> _Records for this task_
┌──
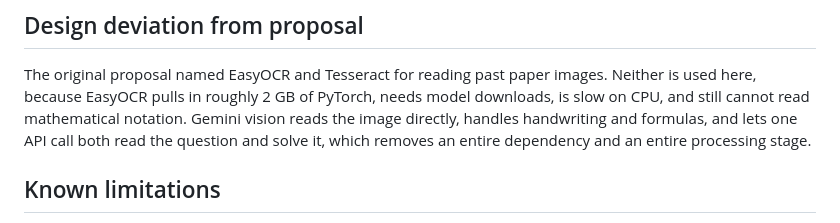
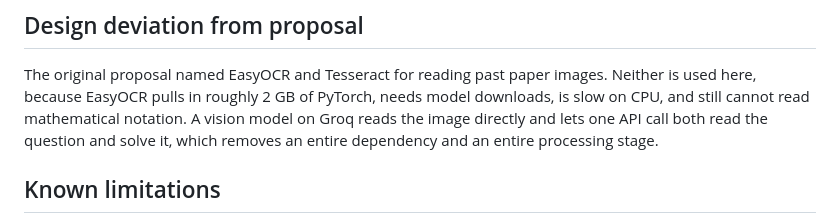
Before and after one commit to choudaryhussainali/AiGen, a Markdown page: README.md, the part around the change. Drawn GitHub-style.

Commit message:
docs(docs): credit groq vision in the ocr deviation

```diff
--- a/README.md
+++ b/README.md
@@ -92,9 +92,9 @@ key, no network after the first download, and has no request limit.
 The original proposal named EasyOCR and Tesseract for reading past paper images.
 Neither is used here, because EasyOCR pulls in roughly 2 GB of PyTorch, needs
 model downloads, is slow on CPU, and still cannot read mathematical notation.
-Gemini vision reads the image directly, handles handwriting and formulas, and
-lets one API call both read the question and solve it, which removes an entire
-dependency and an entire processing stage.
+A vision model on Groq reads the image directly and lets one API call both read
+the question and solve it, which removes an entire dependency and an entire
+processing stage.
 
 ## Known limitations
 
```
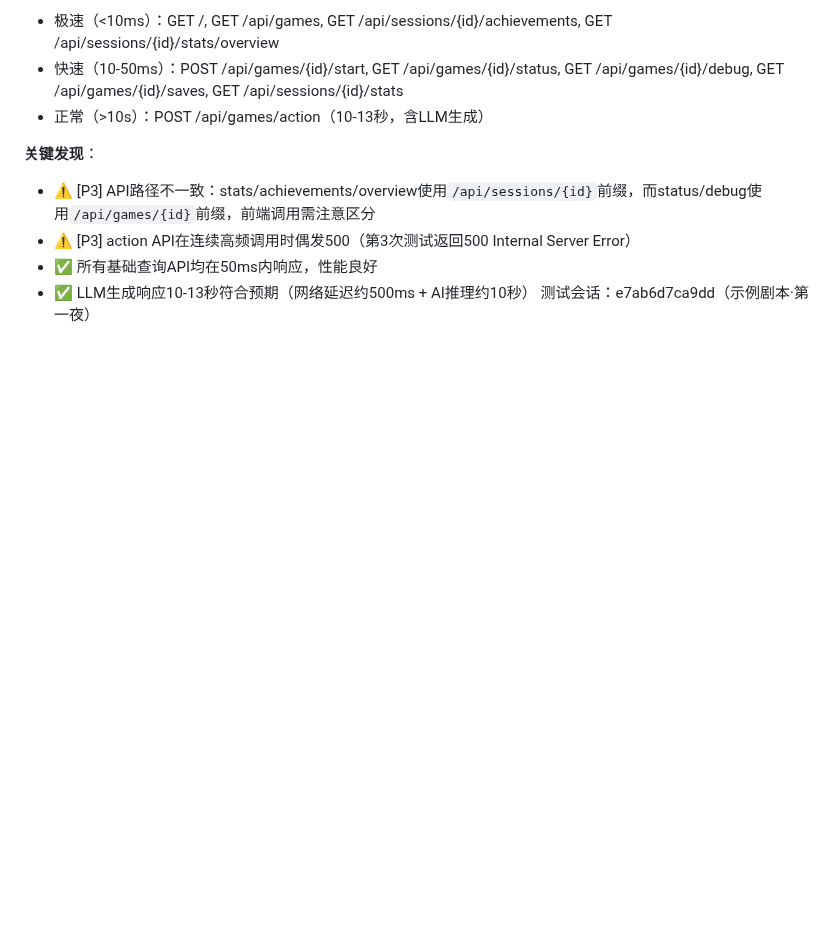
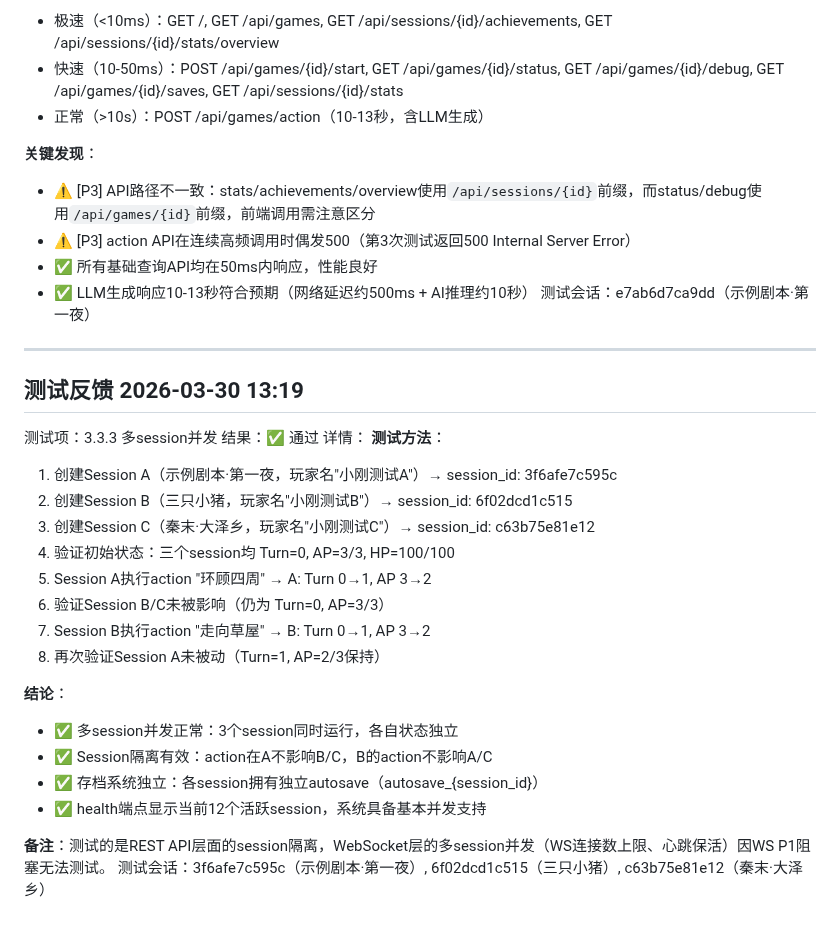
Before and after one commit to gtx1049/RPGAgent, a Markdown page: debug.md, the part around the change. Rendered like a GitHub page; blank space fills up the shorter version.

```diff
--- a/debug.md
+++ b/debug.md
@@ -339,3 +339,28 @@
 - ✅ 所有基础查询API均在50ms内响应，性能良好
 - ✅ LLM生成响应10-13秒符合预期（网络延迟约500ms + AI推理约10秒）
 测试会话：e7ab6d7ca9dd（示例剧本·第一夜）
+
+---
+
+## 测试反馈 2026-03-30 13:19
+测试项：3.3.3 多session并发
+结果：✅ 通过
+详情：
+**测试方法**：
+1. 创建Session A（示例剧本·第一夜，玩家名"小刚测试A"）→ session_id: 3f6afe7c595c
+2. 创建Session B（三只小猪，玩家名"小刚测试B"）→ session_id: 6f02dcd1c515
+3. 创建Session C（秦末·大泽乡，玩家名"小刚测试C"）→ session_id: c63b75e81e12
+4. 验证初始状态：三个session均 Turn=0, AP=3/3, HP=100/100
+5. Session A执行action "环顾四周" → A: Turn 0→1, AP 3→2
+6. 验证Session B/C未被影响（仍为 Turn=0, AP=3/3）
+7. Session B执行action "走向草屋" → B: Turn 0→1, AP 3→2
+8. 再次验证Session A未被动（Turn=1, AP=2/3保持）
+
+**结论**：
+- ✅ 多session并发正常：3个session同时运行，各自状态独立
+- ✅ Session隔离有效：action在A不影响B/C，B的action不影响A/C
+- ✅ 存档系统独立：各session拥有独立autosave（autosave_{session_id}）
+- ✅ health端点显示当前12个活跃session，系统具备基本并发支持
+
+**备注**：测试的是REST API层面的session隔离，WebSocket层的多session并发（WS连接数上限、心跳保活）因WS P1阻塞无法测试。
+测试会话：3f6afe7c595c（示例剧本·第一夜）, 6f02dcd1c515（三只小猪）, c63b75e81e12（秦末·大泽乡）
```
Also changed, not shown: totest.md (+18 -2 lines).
└──
> _Brief_
Copy out all the data above exactly, minus the images.

> _Response_
Before and after one commit to choudaryhussainali/AiGen, a Markdown page: README.md, the part around the change. Drawn GitHub-style.

Commit message:
docs(docs): credit groq vision in the ocr deviation

```diff
--- a/README.md
+++ b/README.md
@@ -92,9 +92,9 @@ key, no network after the first download, and has no request limit.
 The original proposal named EasyOCR and Tesseract for reading past paper images.
 Neither is used here, because EasyOCR pulls in roughly 2 GB of PyTorch, needs
 model downloads, is slow on CPU, and still cannot read mathematical notation.
-Gemini vision reads the image directly, handles handwriting and formulas, and
-lets one API call both read the question and solve it, which removes an entire
-dependency and an entire processing stage.
+A vision model on Groq reads the image directly and lets one API call both read
+the question and solve it, which removes an entire dependency and an entire
+processing stage.
 
 ## Known limitations
 
```
Before and after one commit to gtx1049/RPGAgent, a Markdown page: debug.md, the part around the change. Rendered like a GitHub page; blank space fills up the shorter version.

```diff
--- a/debug.md
+++ b/debug.md
@@ -339,3 +339,28 @@
 - ✅ 所有基础查询API均在50ms内响应，性能良好
 - ✅ LLM生成响应10-13秒符合预期（网络延迟约500ms + AI推理约10秒）
 测试会话：e7ab6d7ca9dd（示例剧本·第一夜）
+
+---
+
+## 测试反馈 2026-03-30 13:19
+测试项：3.3.3 多session并发
+结果：✅ 通过
+详情：
+**测试方法**：
+1. 创建Session A（示例剧本·第一夜，玩家名"小刚测试A"）→ session_id: 3f6afe7c595c
+2. 创建Session B（三只小猪，玩家名"小刚测试B"）→ session_id: 6f02dcd1c515
+3. 创建Session C（秦末·大泽乡，玩家名"小刚测试C"）→ session_id: c63b75e81e12
+4. 验证初始状态：三个session均 Turn=0, AP=3/3, HP=100/100
+5. Session A执行action "环顾四周" → A: Turn 0→1, AP 3→2
+6. 验证Session B/C未被影响（仍为 Turn=0, AP=3/3）
+7. Session B执行action "走向草屋" → B: Turn 0→1, AP 3→2
+8. 再次验证Session A未被动（Turn=1, AP=2/3保持）
+
+**结论**：
+- ✅ 多session并发正常：3个session同时运行，各自状态独立
+- ✅ Session隔离有效：action在A不影响B/C，B的action不影响A/C
+- ✅ 存档系统独立：各session拥有独立autosave（autosave_{session_id}）
+- ✅ health端点显示当前12个活跃session，系统具备基本并发支持
+
+**备注**：测试的是REST API层面的session隔离，WebSocket层的多session并发（WS连接数上限、心跳保活）因WS P1阻塞无法测试。
+测试会话：3f6afe7c595c（示例剧本·第一夜）, 6f02dcd1c515（三只小猪）, c63b75e81e12（秦末·大泽乡）
```
Also changed, not shown: totest.md (+18 -2 lines).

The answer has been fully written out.